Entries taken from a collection
______________________________

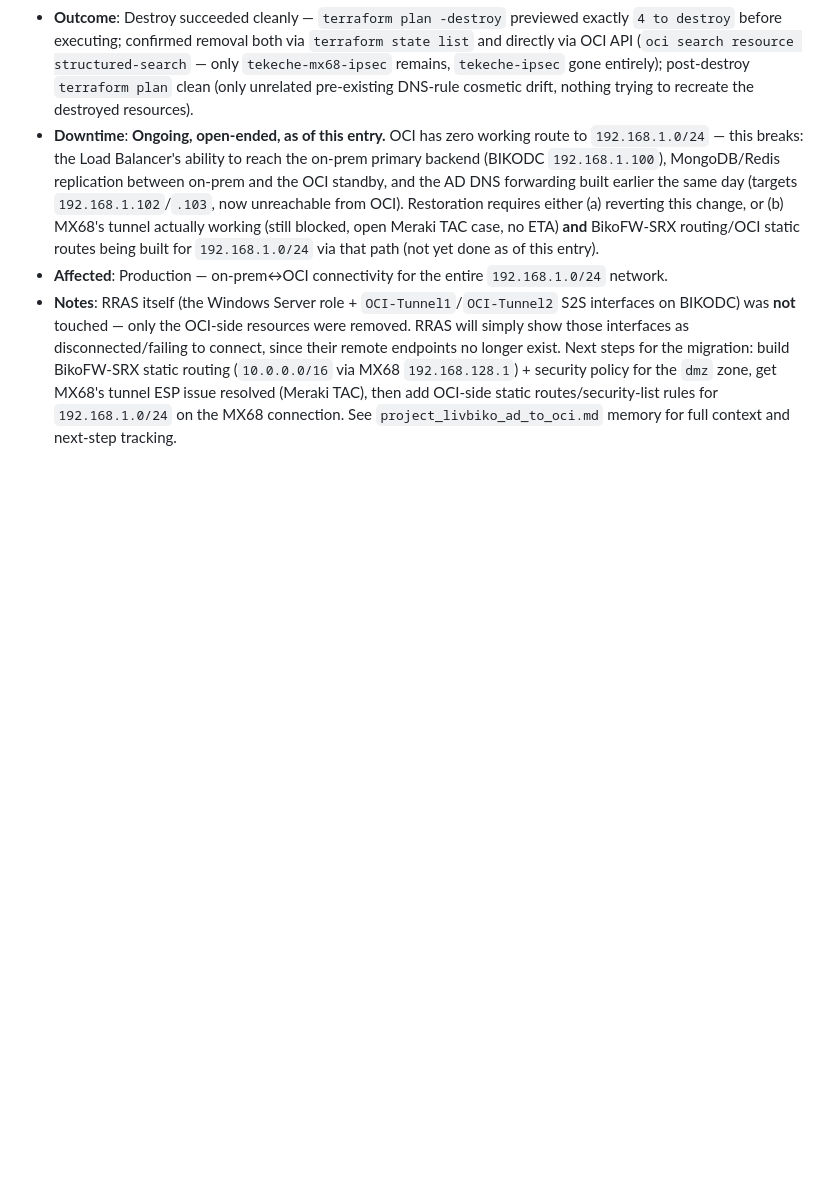
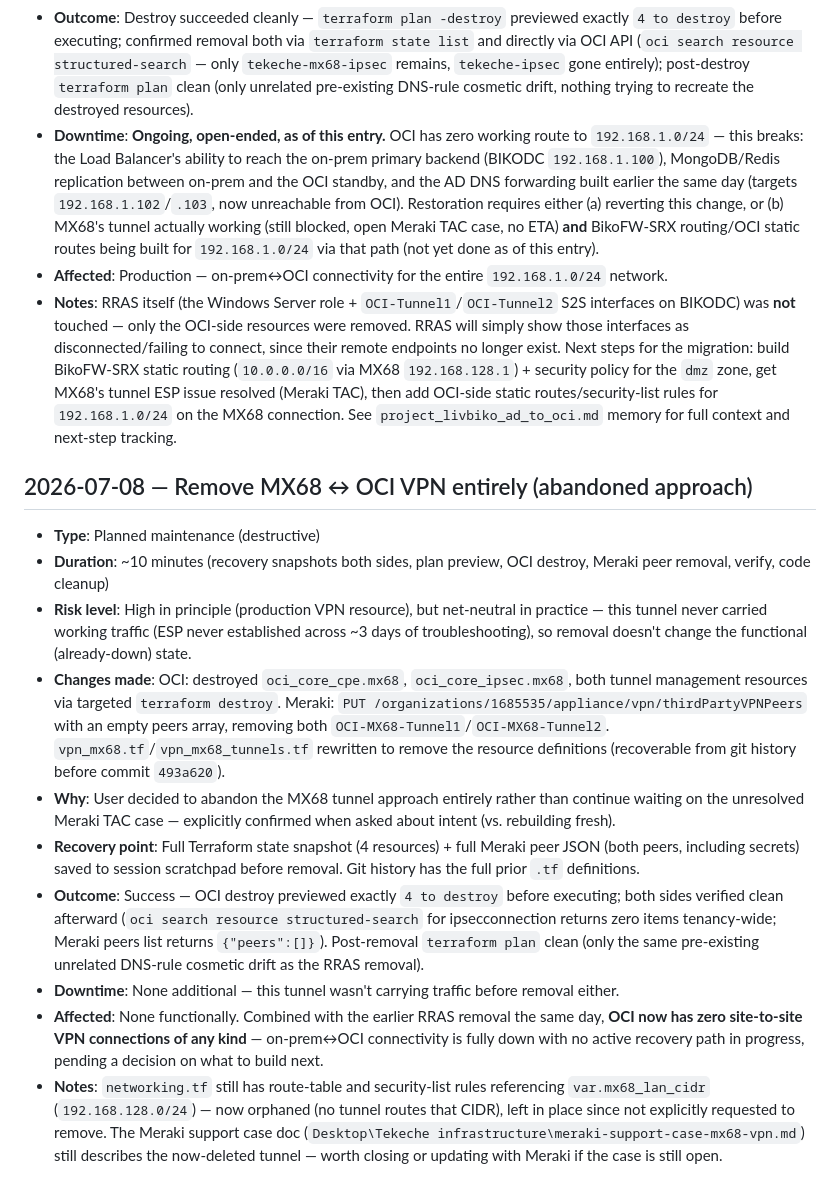
Before and after one commit to livbiko/tekeche, a Markdown page: ops/MAINTENANCE_LOG.md, the part around the change. Drawn GitHub-style; blank space fills up the shorter version.

Commit message:
Log MX68 <-> OCI VPN removal (abandoned approach)

```diff
--- a/ops/MAINTENANCE_LOG.md
+++ b/ops/MAINTENANCE_LOG.md
@@ -106,3 +106,16 @@ Format: Date | Type | Duration | Description | Outcome
 - **Downtime**: **Ongoing, open-ended, as of this entry.** OCI has zero working route to `192.168.1.0/24` — this breaks: the Load Balancer's ability to reach the on-prem primary backend (BIKODC `192.168.1.100`), MongoDB/Redis replication between on-prem and the OCI standby, and the AD DNS forwarding built earlier the same day (targets `192.168.1.102`/`.103`, now unreachable from OCI). Restoration requires either (a) reverting this change, or (b) MX68's tunnel actually working (still blocked, open Meraki TAC case, no ETA) **and** BikoFW-SRX routing/OCI static routes being built for `192.168.1.0/24` via that path (not yet done as of this entry).
 - **Affected**: Production — on-prem↔OCI connectivity for the entire `192.168.1.0/24` network.
 - **Notes**: RRAS itself (the Windows Server role + `OCI-Tunnel1`/`OCI-Tunnel2` S2S interfaces on BIKODC) was **not** touched — only the OCI-side resources were removed. RRAS will simply show those interfaces as disconnected/failing to connect, since their remote endpoints no longer exist. Next steps for the migration: build BikoFW-SRX static routing (`10.0.0.0/16` via MX68 `192.168.128.1`) + security policy for the `dmz` zone, get MX68's tunnel ESP issue resolved (Meraki TAC), then add OCI-side static routes/security-list rules for `192.168.1.0/24` on the MX68 connection. See `project_livbiko_ad_to_oci.md` memory for full context and next-step tracking.
+
+## 2026-07-08 — Remove MX68 ↔ OCI VPN entirely (abandoned approach)
+
+- **Type**: Planned maintenance (destructive)
+- **Duration**: ~10 minutes (recovery snapshots both sides, plan preview, OCI destroy, Meraki peer removal, verify, code cleanup)
+- **Risk level**: High in principle (production VPN resource), but net-neutral in practice — this tunnel never carried working traffic (ESP never established across ~3 days of troubleshooting), so removal doesn't change the functional (already-down) state.
+- **Changes made**: OCI: destroyed `oci_core_cpe.mx68`, `oci_core_ipsec.mx68`, both tunnel management resources via targeted `terraform destroy`. Meraki: `PUT /organizations/1685535/appliance/vpn/thirdPartyVPNPeers` with an empty peers array, removing both `OCI-MX68-Tunnel1`/`OCI-MX68-Tunnel2`. `vpn_mx68.tf`/`vpn_mx68_tunnels.tf` rewritten to remove the resource definitions (recoverable from git history before commit `493a620`).
+- **Why**: User decided to abandon the MX68 tunnel approach entirely rather than continue waiting on the unresolved Meraki TAC case — explicitly confirmed when asked about intent (vs. rebuilding fresh).
+- **Recovery point**: Full Terraform state snapshot (4 resources) + full Meraki peer JSON (both peers, including secrets) saved to session scratchpad before removal. Git history has the full prior `.tf` definitions.
+- **Outcome**: Success — OCI destroy previewed exactly `4 to destroy` before executing; both sides verified clean afterward (`oci search resource structured-search` for ipsecconnection returns zero items tenancy-wide; Meraki peers list returns `{"peers":[]}`). Post-removal `terraform plan` clean (only the same pre-existing unrelated DNS-rule cosmetic drift as the RRAS removal).
+- **Downtime**: None additional — this tunnel wasn't carrying traffic before removal either.
+- **Affected**: None functionally. Combined with the earlier RRAS removal the same day, **OCI now has zero site-to-site VPN connections of any kind** — on-prem↔OCI connectivity is fully down with no active recovery path in progress, pending a decision on what to build next.
+- **Notes**: `networking.tf` still has route-table and security-list rules referencing `var.mx68_lan_cidr` (`192.168.128.0/24`) — now orphaned (no tunnel routes that CIDR), left in place since not explicitly requested to remove. The Meraki support case doc (`Desktop\Tekeche infrastructure\meraki-support-case-mx68-vpn.md`) still describes the now-deleted tunnel — worth closing or updating with Meraki if the case is still open.
```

______________________________

PROMPT: Without including any pictures, please restate all the records exactly.

RESPONSE TO THIS EXERCISE:
Before and after one commit to livbiko/tekeche, a Markdown page: ops/MAINTENANCE_LOG.md, the part around the change. Drawn GitHub-style; blank space fills up the shorter version.

Commit message:
Log MX68 <-> OCI VPN removal (abandoned approach)

```diff
--- a/ops/MAINTENANCE_LOG.md
+++ b/ops/MAINTENANCE_LOG.md
@@ -106,3 +106,16 @@ Format: Date | Type | Duration | Description | Outcome
 - **Downtime**: **Ongoing, open-ended, as of this entry.** OCI has zero working route to `192.168.1.0/24` — this breaks: the Load Balancer's ability to reach the on-prem primary backend (BIKODC `192.168.1.100`), MongoDB/Redis replication between on-prem and the OCI standby, and the AD DNS forwarding built earlier the same day (targets `192.168.1.102`/`.103`, now unreachable from OCI). Restoration requires either (a) reverting this change, or (b) MX68's tunnel actually working (still blocked, open Meraki TAC case, no ETA) **and** BikoFW-SRX routing/OCI static routes being built for `192.168.1.0/24` via that path (not yet done as of this entry).
 - **Affected**: Production — on-prem↔OCI connectivity for the entire `192.168.1.0/24` network.
 - **Notes**: RRAS itself (the Windows Server role + `OCI-Tunnel1`/`OCI-Tunnel2` S2S interfaces on BIKODC) was **not** touched — only the OCI-side resources were removed. RRAS will simply show those interfaces as disconnected/failing to connect, since their remote endpoints no longer exist. Next steps for the migration: build BikoFW-SRX static routing (`10.0.0.0/16` via MX68 `192.168.128.1`) + security policy for the `dmz` zone, get MX68's tunnel ESP issue resolved (Meraki TAC), then add OCI-side static routes/security-list rules for `192.168.1.0/24` on the MX68 connection. See `project_livbiko_ad_to_oci.md` memory for full context and next-step tracking.
+
+## 2026-07-08 — Remove MX68 ↔ OCI VPN entirely (abandoned approach)
+
+- **Type**: Planned maintenance (destructive)
+- **Duration**: ~10 minutes (recovery snapshots both sides, plan preview, OCI destroy, Meraki peer removal, verify, code cleanup)
+- **Risk level**: High in principle (production VPN resource), but net-neutral in practice — this tunnel never carried working traffic (ESP never established across ~3 days of troubleshooting), so removal doesn't change the functional (already-down) state.
+- **Changes made**: OCI: destroyed `oci_core_cpe.mx68`, `oci_core_ipsec.mx68`, both tunnel management resources via targeted `terraform destroy`. Meraki: `PUT /organizations/1685535/appliance/vpn/thirdPartyVPNPeers` with an empty peers array, removing both `OCI-MX68-Tunnel1`/`OCI-MX68-Tunnel2`. `vpn_mx68.tf`/`vpn_mx68_tunnels.tf` rewritten to remove the resource definitions (recoverable from git history before commit `493a620`).
+- **Why**: User decided to abandon the MX68 tunnel approach entirely rather than continue waiting on the unresolved Meraki TAC case — explicitly confirmed when asked about intent (vs. rebuilding fresh).
+- **Recovery point**: Full Terraform state snapshot (4 resources) + full Meraki peer JSON (both peers, including secrets) saved to session scratchpad before removal. Git history has the full prior `.tf` definitions.
+- **Outcome**: Success — OCI destroy previewed exactly `4 to destroy` before executing; both sides verified clean afterward (`oci search resource structured-search` for ipsecconnection returns zero items tenancy-wide; Meraki peers list returns `{"peers":[]}`). Post-removal `terraform plan` clean (only the same pre-existing unrelated DNS-rule cosmetic drift as the RRAS removal).
+- **Downtime**: None additional — this tunnel wasn't carrying traffic before removal either.
+- **Affected**: None functionally. Combined with the earlier RRAS removal the same day, **OCI now has zero site-to-site VPN connections of any kind** — on-prem↔OCI connectivity is fully down with no active recovery path in progress, pending a decision on what to build next.
+- **Notes**: `networking.tf` still has route-table and security-list rules referencing `var.mx68_lan_cidr` (`192.168.128.0/24`) — now orphaned (no tunnel routes that CIDR), left in place since not explicitly requested to remove. The Meraki support case doc (`Desktop\Tekeche infrastructure\meraki-support-case-mx68-vpn.md`) still describes the now-deleted tunnel — worth closing or updating with Meraki if the case is still open.
```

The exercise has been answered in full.